EXTRACTED INFORMATION
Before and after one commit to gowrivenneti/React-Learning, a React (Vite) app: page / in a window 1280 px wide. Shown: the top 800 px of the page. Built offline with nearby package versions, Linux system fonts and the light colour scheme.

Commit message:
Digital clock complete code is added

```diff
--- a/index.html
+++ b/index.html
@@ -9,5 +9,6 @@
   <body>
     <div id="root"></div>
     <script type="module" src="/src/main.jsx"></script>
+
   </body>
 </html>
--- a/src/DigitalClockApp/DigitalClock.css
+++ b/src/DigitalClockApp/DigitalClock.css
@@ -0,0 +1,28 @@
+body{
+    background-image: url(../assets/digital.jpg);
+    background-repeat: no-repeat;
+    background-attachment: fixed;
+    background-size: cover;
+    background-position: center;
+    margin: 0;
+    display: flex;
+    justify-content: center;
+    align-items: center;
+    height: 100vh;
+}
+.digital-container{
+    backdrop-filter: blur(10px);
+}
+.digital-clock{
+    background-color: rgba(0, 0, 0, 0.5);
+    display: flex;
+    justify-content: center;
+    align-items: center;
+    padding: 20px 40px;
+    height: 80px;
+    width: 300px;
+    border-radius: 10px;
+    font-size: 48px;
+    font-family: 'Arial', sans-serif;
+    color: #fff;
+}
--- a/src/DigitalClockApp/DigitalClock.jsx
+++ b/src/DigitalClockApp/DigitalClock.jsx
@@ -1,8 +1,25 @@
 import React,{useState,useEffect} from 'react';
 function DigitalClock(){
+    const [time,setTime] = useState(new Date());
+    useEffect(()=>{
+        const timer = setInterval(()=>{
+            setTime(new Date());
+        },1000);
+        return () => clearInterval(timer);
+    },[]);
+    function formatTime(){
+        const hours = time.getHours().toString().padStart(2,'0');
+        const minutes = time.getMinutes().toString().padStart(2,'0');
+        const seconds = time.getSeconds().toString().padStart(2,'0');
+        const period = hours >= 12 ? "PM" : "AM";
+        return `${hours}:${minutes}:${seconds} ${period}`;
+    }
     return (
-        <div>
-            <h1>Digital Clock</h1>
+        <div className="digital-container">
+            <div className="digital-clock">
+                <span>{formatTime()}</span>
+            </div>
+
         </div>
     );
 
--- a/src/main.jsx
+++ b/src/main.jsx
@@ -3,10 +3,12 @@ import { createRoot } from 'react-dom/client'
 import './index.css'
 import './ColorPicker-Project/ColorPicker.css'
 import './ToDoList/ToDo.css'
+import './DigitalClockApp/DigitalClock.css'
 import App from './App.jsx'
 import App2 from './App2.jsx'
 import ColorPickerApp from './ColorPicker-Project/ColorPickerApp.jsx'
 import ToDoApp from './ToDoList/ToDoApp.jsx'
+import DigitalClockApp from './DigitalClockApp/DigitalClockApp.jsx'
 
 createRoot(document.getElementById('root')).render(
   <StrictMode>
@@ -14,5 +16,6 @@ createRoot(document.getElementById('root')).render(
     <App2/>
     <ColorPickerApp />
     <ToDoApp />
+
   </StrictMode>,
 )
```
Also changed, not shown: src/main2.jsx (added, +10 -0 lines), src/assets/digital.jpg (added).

REQUIRED WORK
Could you please repeat the data exactly as given?

TASK RESULT
Before and after one commit to gowrivenneti/React-Learning, a React (Vite) app: page / in a window 1280 px wide. Shown: the top 800 px of the page. Built offline with nearby package versions, Linux system fonts and the light colour scheme.

Commit message:
Digital clock complete code is added

```diff
--- a/index.html
+++ b/index.html
@@ -9,5 +9,6 @@
   <body>
     <div id="root"></div>
     <script type="module" src="/src/main.jsx"></script>
+
   </body>
 </html>
--- a/src/DigitalClockApp/DigitalClock.css
+++ b/src/DigitalClockApp/DigitalClock.css
@@ -0,0 +1,28 @@
+body{
+    background-image: url(../assets/digital.jpg);
+    background-repeat: no-repeat;
+    background-attachment: fixed;
+    background-size: cover;
+    background-position: center;
+    margin: 0;
+    display: flex;
+    justify-content: center;
+    align-items: center;
+    height: 100vh;
+}
+.digital-container{
+    backdrop-filter: blur(10px);
+}
+.digital-clock{
+    background-color: rgba(0, 0, 0, 0.5);
+    display: flex;
+    justify-content: center;
+    align-items: center;
+    padding: 20px 40px;
+    height: 80px;
+    width: 300px;
+    border-radius: 10px;
+    font-size: 48px;
+    font-family: 'Arial', sans-serif;
+    color: #fff;
+}
--- a/src/DigitalClockApp/DigitalClock.jsx
+++ b/src/DigitalClockApp/DigitalClock.jsx
@@ -1,8 +1,25 @@
 import React,{useState,useEffect} from 'react';
 function DigitalClock(){
+    const [time,setTime] = useState(new Date());
+    useEffect(()=>{
+        const timer = setInterval(()=>{
+            setTime(new Date());
+        },1000);
+        return () => clearInterval(timer);
+    },[]);
+    function formatTime(){
+        const hours = time.getHours().toString().padStart(2,'0');
+        const minutes = time.getMinutes().toString().padStart(2,'0');
+        const seconds = time.getSeconds().toString().padStart(2,'0');
+        const period = hours >= 12 ? "PM" : "AM";
+        return `${hours}:${minutes}:${seconds} ${period}`;
+    }
     return (
-        <div>
-            <h1>Digital Clock</h1>
+        <div className="digital-container">
+            <div className="digital-clock">
+                <span>{formatTime()}</span>
+            </div>
+
         </div>
     );
 
--- a/src/main.jsx
+++ b/src/main.jsx
@@ -3,10 +3,12 @@ import { createRoot } from 'react-dom/client'
 import './index.css'
 import './ColorPicker-Project/ColorPicker.css'
 import './ToDoList/ToDo.css'
+import './DigitalClockApp/DigitalClock.css'
 import App from './App.jsx'
 import App2 from './App2.jsx'
 import ColorPickerApp from './ColorPicker-Project/ColorPickerApp.jsx'
 import ToDoApp from './ToDoList/ToDoApp.jsx'
+import DigitalClockApp from './DigitalClockApp/DigitalClockApp.jsx'
 
 createRoot(document.getElementById('root')).render(
   <StrictMode>
@@ -14,5 +16,6 @@ createRoot(document.getElementById('root')).render(
     <App2/>
     <ColorPickerApp />
     <ToDoApp />
+
   </StrictMode>,
 )
```
Also changed, not shown: src/main2.jsx (added, +10 -0 lines), src/assets/digital.jpg (added).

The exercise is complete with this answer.